[Change detection data]
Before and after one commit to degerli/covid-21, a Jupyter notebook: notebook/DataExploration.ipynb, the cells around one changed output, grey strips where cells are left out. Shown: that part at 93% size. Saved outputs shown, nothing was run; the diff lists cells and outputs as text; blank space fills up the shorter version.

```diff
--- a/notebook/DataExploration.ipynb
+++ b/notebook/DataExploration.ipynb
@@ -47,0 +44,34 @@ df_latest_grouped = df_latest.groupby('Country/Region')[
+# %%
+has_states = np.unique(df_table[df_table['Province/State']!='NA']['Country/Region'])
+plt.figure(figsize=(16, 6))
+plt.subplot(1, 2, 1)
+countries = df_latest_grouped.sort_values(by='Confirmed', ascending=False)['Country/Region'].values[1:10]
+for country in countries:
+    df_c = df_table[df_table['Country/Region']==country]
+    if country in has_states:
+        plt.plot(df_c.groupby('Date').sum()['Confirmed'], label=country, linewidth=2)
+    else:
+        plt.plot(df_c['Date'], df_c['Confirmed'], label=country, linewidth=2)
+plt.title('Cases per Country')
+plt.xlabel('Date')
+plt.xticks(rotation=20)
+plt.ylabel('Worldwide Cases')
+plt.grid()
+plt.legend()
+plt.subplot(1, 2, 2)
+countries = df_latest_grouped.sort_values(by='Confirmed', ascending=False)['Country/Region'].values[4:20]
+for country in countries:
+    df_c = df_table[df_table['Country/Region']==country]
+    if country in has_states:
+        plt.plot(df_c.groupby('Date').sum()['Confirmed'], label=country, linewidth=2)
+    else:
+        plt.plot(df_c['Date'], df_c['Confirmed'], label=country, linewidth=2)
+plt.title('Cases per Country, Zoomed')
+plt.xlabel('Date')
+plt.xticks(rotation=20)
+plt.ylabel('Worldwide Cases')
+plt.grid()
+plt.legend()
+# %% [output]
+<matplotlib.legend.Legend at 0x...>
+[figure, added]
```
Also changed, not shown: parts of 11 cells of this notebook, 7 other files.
...
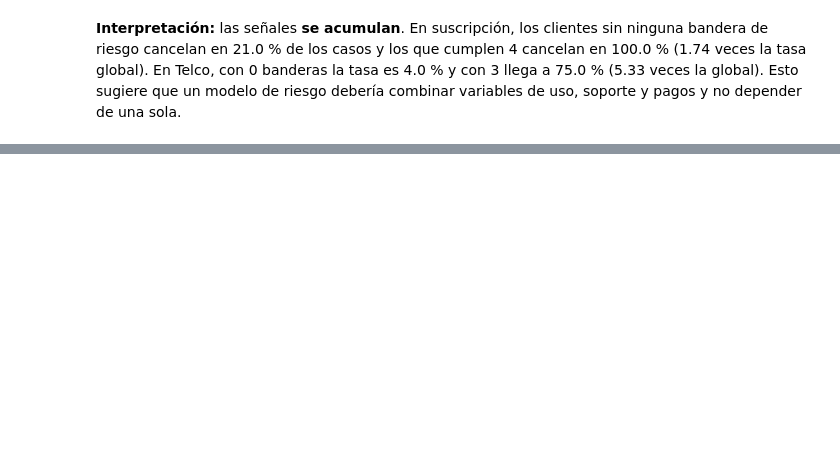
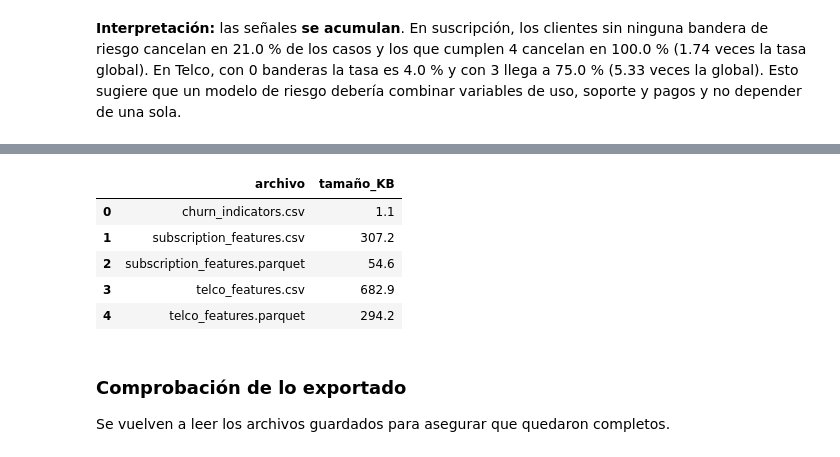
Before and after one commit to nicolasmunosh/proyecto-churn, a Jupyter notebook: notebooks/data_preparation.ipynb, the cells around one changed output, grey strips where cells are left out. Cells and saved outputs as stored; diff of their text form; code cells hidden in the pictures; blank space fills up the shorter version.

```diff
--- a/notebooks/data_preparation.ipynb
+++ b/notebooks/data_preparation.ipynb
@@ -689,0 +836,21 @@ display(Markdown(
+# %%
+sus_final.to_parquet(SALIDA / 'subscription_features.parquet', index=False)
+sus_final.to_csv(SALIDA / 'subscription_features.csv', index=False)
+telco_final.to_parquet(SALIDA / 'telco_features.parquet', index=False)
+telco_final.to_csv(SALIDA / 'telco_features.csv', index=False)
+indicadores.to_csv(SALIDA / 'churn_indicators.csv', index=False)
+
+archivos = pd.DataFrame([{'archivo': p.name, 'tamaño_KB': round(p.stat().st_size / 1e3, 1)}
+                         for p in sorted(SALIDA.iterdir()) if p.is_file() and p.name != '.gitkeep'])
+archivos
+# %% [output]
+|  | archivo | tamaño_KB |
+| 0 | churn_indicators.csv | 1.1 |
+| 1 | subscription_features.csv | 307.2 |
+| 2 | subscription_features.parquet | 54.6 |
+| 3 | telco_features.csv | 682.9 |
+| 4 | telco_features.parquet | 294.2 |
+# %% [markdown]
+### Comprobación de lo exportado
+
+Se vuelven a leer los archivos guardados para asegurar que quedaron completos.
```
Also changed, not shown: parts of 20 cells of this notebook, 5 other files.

Exercise — Every line of the records above where the string "countries" is found should be copied.

Your response —
+countries = df_latest_grouped.sort_values(by='Confirmed', ascending=False)['Country/Region'].values[1:10]
+for country in countries:
+countries = df_latest_grouped.sort_values(by='Confirmed', ascending=False)['Country/Region'].values[4:20]
+for country in countries:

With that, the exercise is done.